The second problem with The Square, meanwhile, concerns the disingenuousness of its intentions. Its story seeks to critique its characters’ superficial insistence on always looking dignified, and for the most part, it approaches this task with savage gusto. Yet in his attempts to make this critique resonate with the audience, Östlund persistently exploits many people’s equally superficial, social-media-fueled tendency to dismiss anything that’s not immediately comprehensible as “pretentious” mumbo-jumbo. (Thus why sites like this one have proved so popular.) Simply put, in deriding his characters’ superficial, ego-boosting behavior, Östlund unrepentantly capitalizes on the audience’s own superficial, ego-boosting desire to be told that it’s okay not to be educated…‘cause educated people are stupid anyway. In a sense, he thus underhandedly appeals to the very traits he otherwise deplores – and as funny as the result may be, his satirical ambitions eventually prove just as unknowingly self-absorbed as his characters.
Ultimately, however, the biggest problem with The Square is that it’s not as biting as it could be. In Force Majeure, after all, Östlund’s satire didn’t stop at ripping apart its characters; it also goaded its viewers into thinking about the fragility of their own relationships, and that’s what made it so powerful. The Square does occasionally attempt to push you towards self-examination, especially at the end. But for whatever reason, Östlund (like Noah Baumbach in The Meyerowitz Stories) never feels comfortable lingering on such moments: if anything, he usually tries to undercut them with distracting gags, as though he were afraid of the serious direction they’re taking the movie in. And when you look beyond these pseudo-reflective moments, you’ll find an overall story so focused on ridiculing its characters’ shallowness that you spend all your energy doing the same; rarely do you ever feel compelled to ask whether their flaws are like your own.
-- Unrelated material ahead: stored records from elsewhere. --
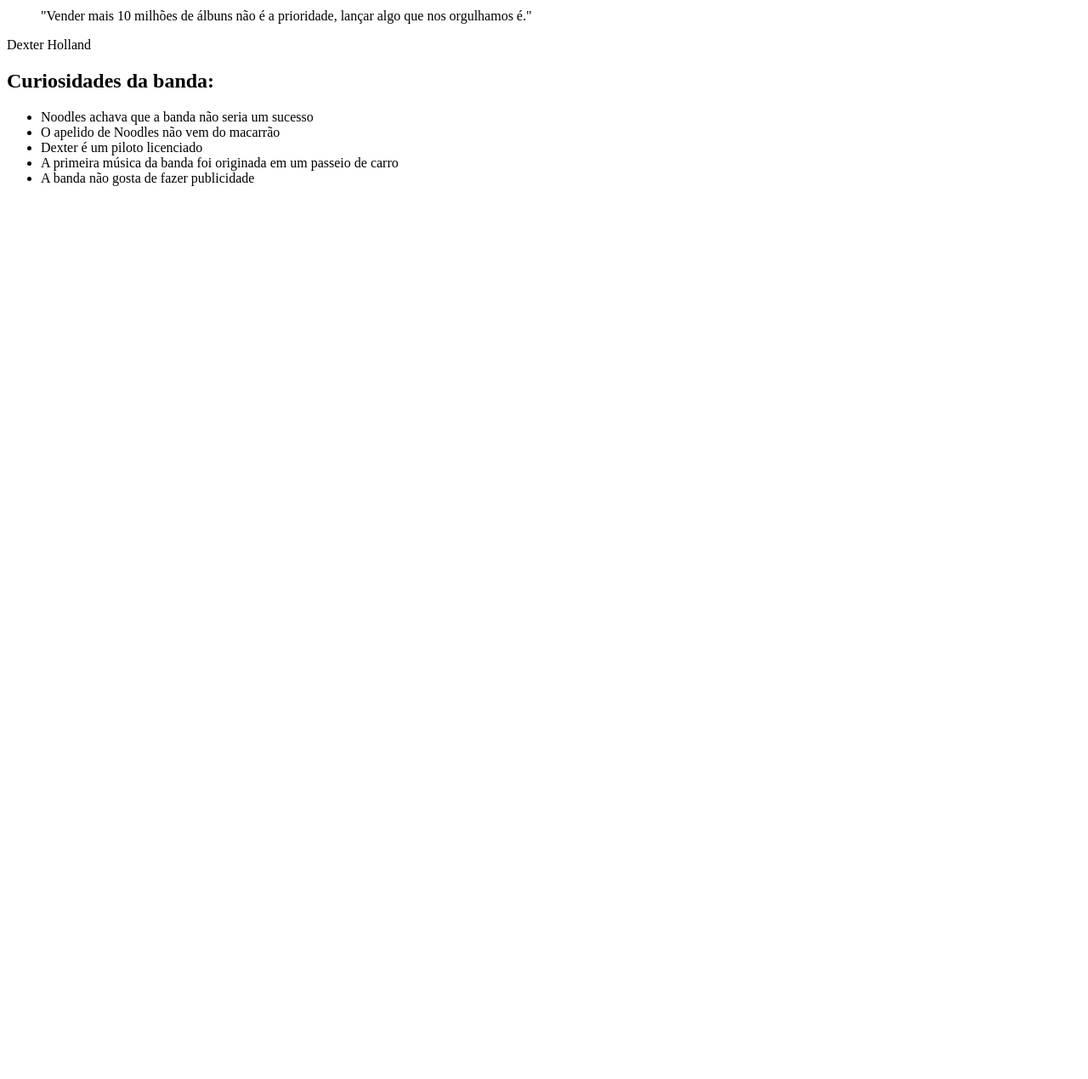
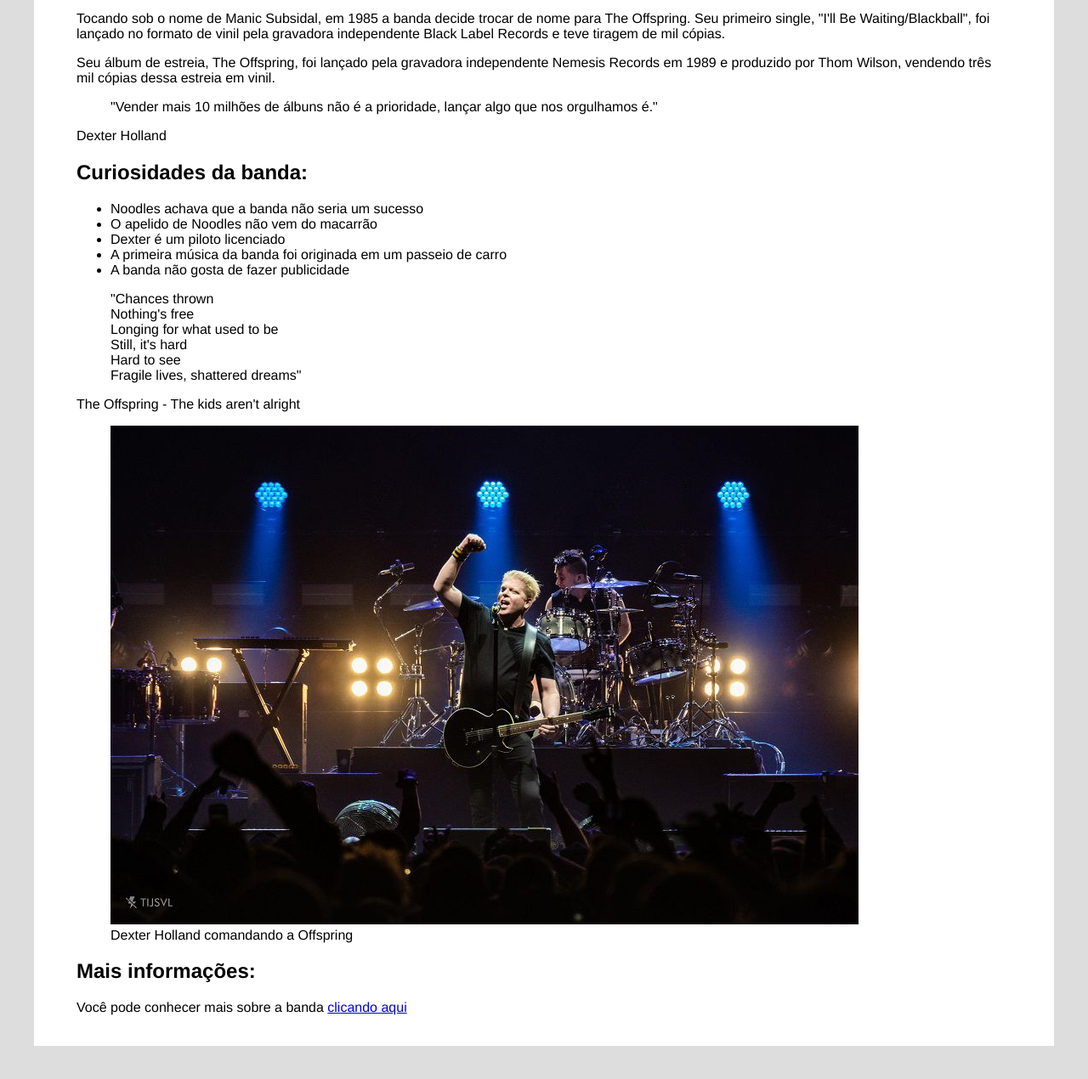
Before and after one commit to AbdenigoCoelho/Tributo, a plain HTML site: page index.html in a window 1280 px wide. Shown: the part 878-2148 px from the top of the page at 85% size. Before the commit the page ends 1113 px from the top, so only its background shows below. Drawn offline with Linux system fonts and the light colour scheme.

Commit message:
Formatação e Estilo

```diff
--- a/CSS/style.css
+++ b/CSS/style.css
@@ -1,3 +1,12 @@
-h1 {
-    color: red;
+html {
+    font-family: Helvetica;
+    background-color: #ddd;
 }
+
+.container {
+    max-width: 1100px;
+    background-color: #fff;
+    position: relative;
+    margin: 50px auto;
+    padding: 20px 50px;
+}
--- a/index.html
+++ b/index.html
@@ -73,6 +73,33 @@
           <li>A banda não gosta de fazer publicidade</li>
         </ul>
       </div>
+        <!-- Segunda citação -->
+      <div class="quotes-container">
+        <blockquote>
+          "Chances thrown <br />
+          Nothing's free <br />
+          Longing for what used to be <br />
+          Still, it's hard <br />
+          Hard to see <br />
+          Fragile lives, shattered dreams"
+        </blockquote>
+        <p>The Offspring - The kids aren't alright</p>
+      </div>
+        <!-- Segunda imagem -->
+       <div class="img-bold">
+        <figure>
+          <img src="img/offspring_2.jpeg" alt="The Offspring em um show"/>
+          <figcaption>Dexter Holland comandando a Offspring</figcaption>
+        </figure>
+       </div>
+        <!-- Mais informações -->
+      <div class="moreinfo-container">
+        <h2>Mais informações:</h2>
+        <p>
+          Você pode conhecer mais sobre a banda
+          <a href="https://pt.wikipedia.org/wiki/The_Offspring">clicando aqui</a>
+        </p>
+      </div>
     </div>
 </body>
 </html>
```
None of this is to suggest that The Square is dull or worthless. On the contrary: thanks to Östlund’s snarky sense of humor, the film feels far shorter and more dynamic than its weighty 2.5-hour running time would otherwise suggest. Even if you think you ought to know better, after all, it’s fun to make fun of others, and The Square does so with exceptional aplomb. But whenever it comes to turning the jokes into something more substantial – turning the jokes into something that’ll stay with you after you leave the theater, in other words – The Square proves deficient, negligent, and at times just plain old unwilling. And at the end of the day, that’s why this upset Palme d’Or honoree is likely going to leave you rather disappointed.
The Square (2017)
Starring: Claes Bang, Elisabeth Moss, Dominic West, Terry Notary
Running Time: 142 minutes
MPAA Rating: R, “for language, some strong sexual content, and brief violence.”
Produced by: Erik Hemmendorff, Philippe Bober
Written and Directed by: Ruben Östlund